They warned there there was a "high" risk that the U.S. unemployment rate could undershoot if growth turned out faster than expected, and the the Fed might need to raise official interest rates "more quickly than most participants now anticipated to limit the buildup of inflationary pressures".

Minutes of the discussions in minutes released Wednesday showed that while Fed officials made a decision to keep a key rate unchanged at their January 31-Feb.

The Fed has raised its short-term interest-rate target just twice since the 2007-2009 financial crisis and recession, and many other global central banks have kept their rates pinned near zero or even below.

"With the spotlight on Trump's policy agenda, the Fed has taken a backseat as their response has become more sensitive to the president's fiscal initiatives", said Peter Ng, senior currency trader at Silicon Valley Bank in Santa Clara, California.

Earlier in the day, the People's Bank of China set the yuan's mid-point rate against the USA dollar at 6.8695, stronger by 135 basis points from the previous day.

Fed officials forecast in December the economy would expand at a 2.1 percent annual rate this year, pushing the unemployment rate down to 4.5 percent. This is because the comments from these officials indicate that world's number one economy is in good shape and the Central bank has enough reasons to go for a rate hike.

That statement will add to rising expectations the FOMC might increase the benchmark rate at the March 14-15 meeting. But the discussion in the minutes might increase the possibility of a rate increase as soon as March.

Fed Chairwoman Janet Yellen suggested the Fed might raise rates as soon as March, without making a commitment to do so, when she told Congress last week a move might be appropriate "at our upcoming meetings".

Typically, the dollar appreciates when investors expect interest rates to rise more quickly because higher rates increase returns on dollar-denominated assets. A big concern for officials: uncertainty over President Trump's proposed economic policies.

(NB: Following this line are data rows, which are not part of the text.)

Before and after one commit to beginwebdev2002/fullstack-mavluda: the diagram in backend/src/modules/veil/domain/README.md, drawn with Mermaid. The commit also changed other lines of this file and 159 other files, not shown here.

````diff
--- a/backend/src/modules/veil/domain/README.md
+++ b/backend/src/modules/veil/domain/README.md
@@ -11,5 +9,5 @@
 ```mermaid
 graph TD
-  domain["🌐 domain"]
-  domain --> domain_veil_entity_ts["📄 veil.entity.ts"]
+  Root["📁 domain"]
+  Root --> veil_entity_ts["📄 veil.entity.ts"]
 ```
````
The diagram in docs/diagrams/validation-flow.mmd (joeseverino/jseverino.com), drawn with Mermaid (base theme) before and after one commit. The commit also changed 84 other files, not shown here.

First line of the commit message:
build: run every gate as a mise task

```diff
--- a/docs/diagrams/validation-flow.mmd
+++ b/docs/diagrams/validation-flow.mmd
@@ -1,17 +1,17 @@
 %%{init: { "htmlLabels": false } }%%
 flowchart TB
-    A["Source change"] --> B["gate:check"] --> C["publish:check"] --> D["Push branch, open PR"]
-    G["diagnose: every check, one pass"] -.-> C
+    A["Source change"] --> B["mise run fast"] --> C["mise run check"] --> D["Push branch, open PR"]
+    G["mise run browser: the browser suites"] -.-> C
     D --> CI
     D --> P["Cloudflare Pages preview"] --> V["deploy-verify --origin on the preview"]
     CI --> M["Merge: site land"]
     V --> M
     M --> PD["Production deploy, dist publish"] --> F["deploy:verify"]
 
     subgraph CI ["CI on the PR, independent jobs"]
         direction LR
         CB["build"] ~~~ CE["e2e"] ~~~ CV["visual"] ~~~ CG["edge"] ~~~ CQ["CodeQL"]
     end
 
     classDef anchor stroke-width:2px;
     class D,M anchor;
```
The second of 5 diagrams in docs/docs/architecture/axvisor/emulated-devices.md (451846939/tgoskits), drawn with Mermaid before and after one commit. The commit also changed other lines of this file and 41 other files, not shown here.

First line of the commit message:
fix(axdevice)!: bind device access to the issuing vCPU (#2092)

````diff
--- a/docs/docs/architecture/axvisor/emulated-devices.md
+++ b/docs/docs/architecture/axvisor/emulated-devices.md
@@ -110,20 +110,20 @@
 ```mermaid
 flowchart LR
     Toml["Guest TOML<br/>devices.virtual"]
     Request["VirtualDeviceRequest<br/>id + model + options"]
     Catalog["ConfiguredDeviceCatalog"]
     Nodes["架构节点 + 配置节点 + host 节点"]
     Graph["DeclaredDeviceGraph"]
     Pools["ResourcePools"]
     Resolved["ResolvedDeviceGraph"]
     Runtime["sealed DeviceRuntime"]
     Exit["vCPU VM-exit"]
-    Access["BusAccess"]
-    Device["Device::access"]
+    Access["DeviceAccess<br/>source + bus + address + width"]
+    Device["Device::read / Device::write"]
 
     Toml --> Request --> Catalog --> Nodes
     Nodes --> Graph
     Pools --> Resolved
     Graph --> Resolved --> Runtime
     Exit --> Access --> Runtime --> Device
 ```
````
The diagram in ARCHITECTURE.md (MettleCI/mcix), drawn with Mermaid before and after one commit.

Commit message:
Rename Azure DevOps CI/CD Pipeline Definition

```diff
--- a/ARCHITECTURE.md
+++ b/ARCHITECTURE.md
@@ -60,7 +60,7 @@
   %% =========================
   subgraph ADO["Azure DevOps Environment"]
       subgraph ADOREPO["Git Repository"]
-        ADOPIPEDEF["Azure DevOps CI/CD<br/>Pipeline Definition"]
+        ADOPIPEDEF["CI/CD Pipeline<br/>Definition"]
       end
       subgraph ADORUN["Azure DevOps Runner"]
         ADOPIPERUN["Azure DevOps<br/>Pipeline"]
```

Fed officials didn't advance their plans for the balance sheet, saying they'd address it in later meetings, according ot the minutes.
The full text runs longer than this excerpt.